has been cited by the following article:

  • TITLE: The Role of Policy Fundamentals in Fostering Economic Growth in Developing Countries

    AUTHORS: Minh Quang Dao

    KEYWORDS: Doing Business Indicators; Investments in Human Capital; Per Capita GDP Growth; Developing Countries

    JOURNAL NAME: Modern Economy, Vol.4 No.11, November 4, 2013

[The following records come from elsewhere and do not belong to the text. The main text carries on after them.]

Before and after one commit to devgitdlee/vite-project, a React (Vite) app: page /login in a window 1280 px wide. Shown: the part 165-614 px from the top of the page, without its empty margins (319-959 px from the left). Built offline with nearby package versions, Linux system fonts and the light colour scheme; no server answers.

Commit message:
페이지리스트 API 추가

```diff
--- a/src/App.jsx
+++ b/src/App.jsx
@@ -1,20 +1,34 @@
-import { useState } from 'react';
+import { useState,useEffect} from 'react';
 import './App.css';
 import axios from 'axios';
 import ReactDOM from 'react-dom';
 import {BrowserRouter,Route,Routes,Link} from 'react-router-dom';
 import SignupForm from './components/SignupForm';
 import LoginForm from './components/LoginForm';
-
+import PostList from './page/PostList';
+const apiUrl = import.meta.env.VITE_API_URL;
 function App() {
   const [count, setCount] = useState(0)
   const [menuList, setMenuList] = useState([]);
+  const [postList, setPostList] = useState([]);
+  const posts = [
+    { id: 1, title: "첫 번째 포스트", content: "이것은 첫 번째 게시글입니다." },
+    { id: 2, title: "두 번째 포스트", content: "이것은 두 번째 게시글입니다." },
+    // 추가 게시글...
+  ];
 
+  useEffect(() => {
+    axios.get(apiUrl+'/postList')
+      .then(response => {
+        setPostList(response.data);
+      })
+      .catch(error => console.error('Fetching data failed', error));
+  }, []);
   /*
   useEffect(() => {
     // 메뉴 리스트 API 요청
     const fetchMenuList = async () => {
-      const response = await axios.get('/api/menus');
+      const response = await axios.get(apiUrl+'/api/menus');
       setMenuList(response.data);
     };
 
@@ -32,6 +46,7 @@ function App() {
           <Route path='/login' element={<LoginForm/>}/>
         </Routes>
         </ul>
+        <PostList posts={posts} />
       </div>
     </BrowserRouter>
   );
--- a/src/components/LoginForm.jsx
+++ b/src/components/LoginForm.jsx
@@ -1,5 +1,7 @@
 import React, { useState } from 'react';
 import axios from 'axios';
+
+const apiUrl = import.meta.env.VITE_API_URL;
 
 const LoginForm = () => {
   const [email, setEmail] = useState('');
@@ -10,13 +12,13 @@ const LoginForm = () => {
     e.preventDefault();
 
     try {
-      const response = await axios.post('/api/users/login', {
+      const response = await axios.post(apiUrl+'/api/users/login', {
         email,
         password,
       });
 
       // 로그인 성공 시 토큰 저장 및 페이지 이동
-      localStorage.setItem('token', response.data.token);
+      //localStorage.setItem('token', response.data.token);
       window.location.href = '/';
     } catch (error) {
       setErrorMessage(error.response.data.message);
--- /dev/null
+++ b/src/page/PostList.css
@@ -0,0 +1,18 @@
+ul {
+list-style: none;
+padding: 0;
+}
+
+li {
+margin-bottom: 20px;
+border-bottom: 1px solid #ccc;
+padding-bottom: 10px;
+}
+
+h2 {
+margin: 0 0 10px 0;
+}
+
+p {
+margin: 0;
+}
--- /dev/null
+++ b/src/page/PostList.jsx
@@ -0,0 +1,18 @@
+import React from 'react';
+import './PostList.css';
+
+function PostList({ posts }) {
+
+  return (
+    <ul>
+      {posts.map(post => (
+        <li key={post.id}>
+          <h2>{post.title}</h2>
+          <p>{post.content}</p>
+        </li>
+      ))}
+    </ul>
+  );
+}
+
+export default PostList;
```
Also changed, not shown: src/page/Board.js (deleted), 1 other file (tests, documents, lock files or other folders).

    ABSTRACT: This paper examines the role of policy fundamentals in fostering economic growth in developing countries. Based on data from the World Bank for the 2000-2011 period and a sample of sixty-two developing economies we find that the growth rate of per capita GDP is dependent on a country’s investments in human capital as measured by the share of the public sector in total health expenditure and by the relative size of public education in the government’s budget, on an enabling business environment as measured by two Doing Business indicators, namely the cost of starting a business as a percent of per capita income and the number of days required to enforce contracts, and by the share of losses due to theft, robbery, vandalism, and arson in sales as reported in the enterprise surveys, on the depth of the credit information index and the share of domestic credit provided by the banking sector in the GDP, on the initial level of per capita GDP, and on the share of the net inflow of foreign direct investment (FDI) in the GDP. We observe that the coefficient estimates of two explanatory variables, namely, the share of the public sector in total health expenditure and by the relative size of public education in the government’s budget, do not have their expected sign, possibly to the collinearity between these variables and the cost of starting a business as a percent of per capita income as well as with the initial level of per capita GDP. In addition, the share of the public sector in total health expenditure is not significant via using the t-test. We suspect that this is also due to the collinearity between this variable and the cost of starting a business as a percent of per capita income as well as with the initial level of per capita GDP. Statistical results of such empirical examination will assist governments in developing countries and focus on appropriate policy fundamentals in order to foster economic growth.